(Exercise data)
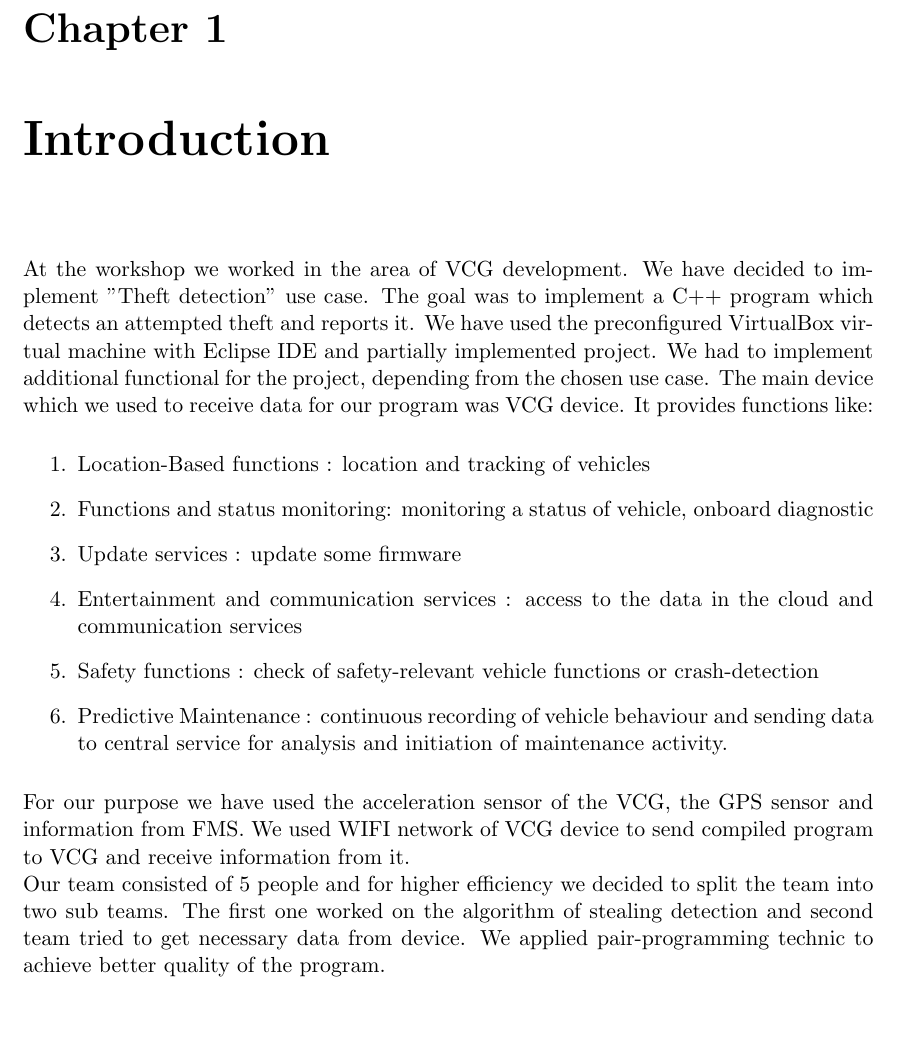
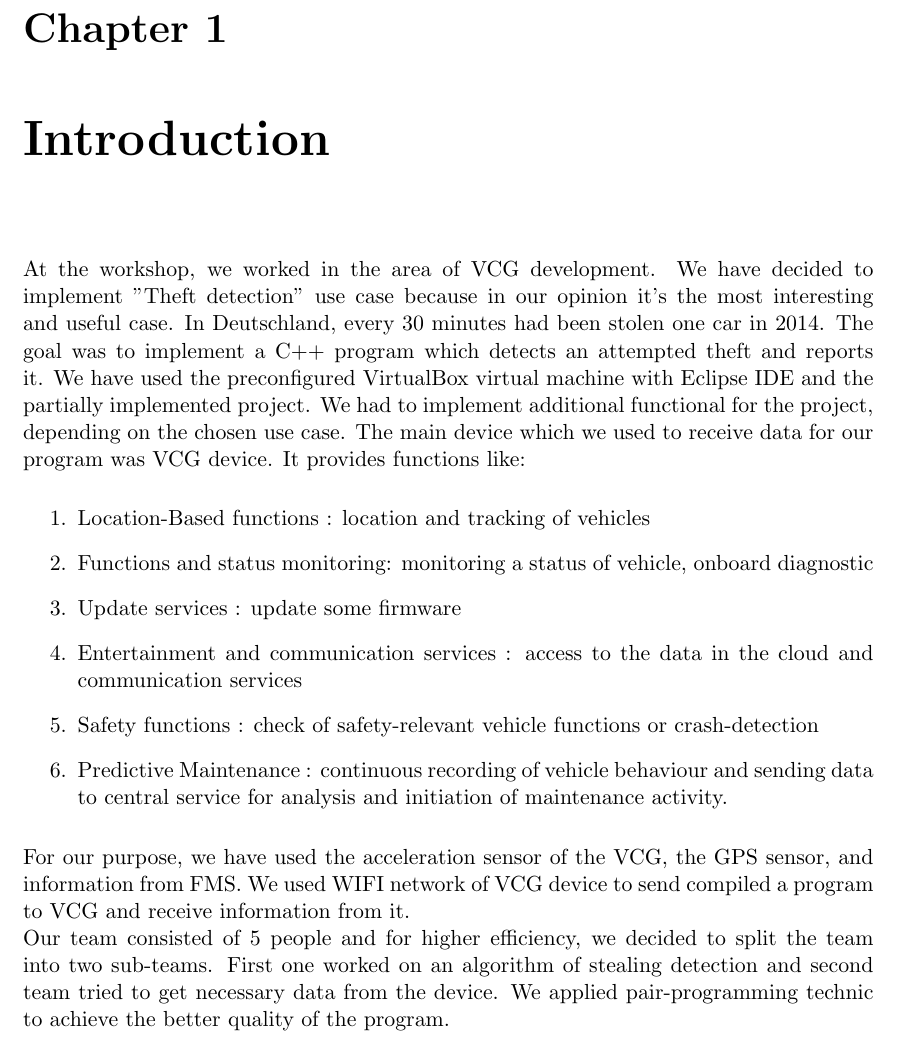
Before and after one commit to strepkov/dsapractice, a LaTeX document (practice_dsa.tex, which reads src/tex/intro.tex): part of page 5 of 13, cut so that both start at the same text, the shorter picture padded with empty space. Compiled offline with pdfLaTeX.

Commit message:
some corrections of the introduction

```diff
--- a/src/tex/intro.tex
+++ b/src/tex/intro.tex
@@ -1,5 +1,6 @@
 \chapter{Introduction}
-At the workshop we worked in the area of VCG development. We have decided to implement "Theft detection" use case. The goal was to implement a C++ program which detects an attempted theft and reports it. We have used the preconfigured VirtualBox virtual machine with Eclipse IDE and partially implemented project. We had to implement additional functional for the project, depending from the chosen use case.  The main device which we used to receive data for our program was VCG device. It provides functions like:
+At the workshop, we worked in the area of VCG development. We have decided to implement "Theft detection" use case because in our opinion it's the most interesting and useful case. In Deutschland, every 30 minutes had been stolen one car in 2014.
+The goal was to implement a C++ program which detects an attempted theft and reports it. We have used the preconfigured VirtualBox virtual machine with Eclipse IDE and the partially implemented project. We had to implement additional functional for the project, depending on the chosen use case.  The main device which we used to receive data for our program was VCG device. It provides functions like:
 \begin{enumerate}
 	\item Location-Based functions : location and tracking of vehicles
 	\item Functions and status monitoring:  monitoring a status of vehicle, onboard diagnostic
@@ -8,5 +9,5 @@ At the workshop we worked in the area of VCG development. We have decided to imp
 	\item Safety functions : check of safety-relevant vehicle functions or crash-detection
 	\item Predictive Maintenance : continuous recording of vehicle behaviour and sending data to central service for analysis and initiation of maintenance activity.
 \end{enumerate}
-For our purpose we have used the acceleration sensor of the VCG, the GPS sensor and information from FMS. We used WIFI network of VCG device to send compiled program to VCG and receive information from it.\\
-Our team consisted of 5 people and for higher efficiency we decided to split the team into two sub teams. The first one worked on the algorithm of stealing detection and second team tried to get necessary data from device. We applied pair-programming technic to achieve better quality of the program.\\
+For our purpose, we have used the acceleration sensor of the VCG, the GPS sensor, and information from FMS. We used WIFI network of VCG device to send compiled a program to VCG and receive information from it.\\
+Our team consisted of 5 people and for higher efficiency, we decided to split the team into two sub-teams. First one worked on an algorithm of stealing detection and second team tried to get necessary data from the device. We applied pair-programming technic to achieve the better quality of the program.\\
```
(End Exercise data)
* _Description of the task_
Reproduce every line in the records above that contains the word "area".

* _Answer to the problem_
-At the workshop we worked in the area of VCG development. We have decided to implement "Theft detection" use case. The goal was to implement a C++ program which detects an attempted theft and reports it. We have used the preconfigured VirtualBox virtual machine with Eclipse IDE and partially implemented project. We had to implement additional functional for the project, depending from the chosen use case.  The main device which we used to receive data for our program was VCG device. It provides functions like:
+At the workshop, we worked in the area of VCG development. We have decided to implement "Theft detection" use case because in our opinion it's the most interesting and useful case. In Deutschland, every 30 minutes had been stolen one car in 2014.
@@ -8,5 +9,5 @@ At the workshop we worked in the area of VCG development. We have decided to imp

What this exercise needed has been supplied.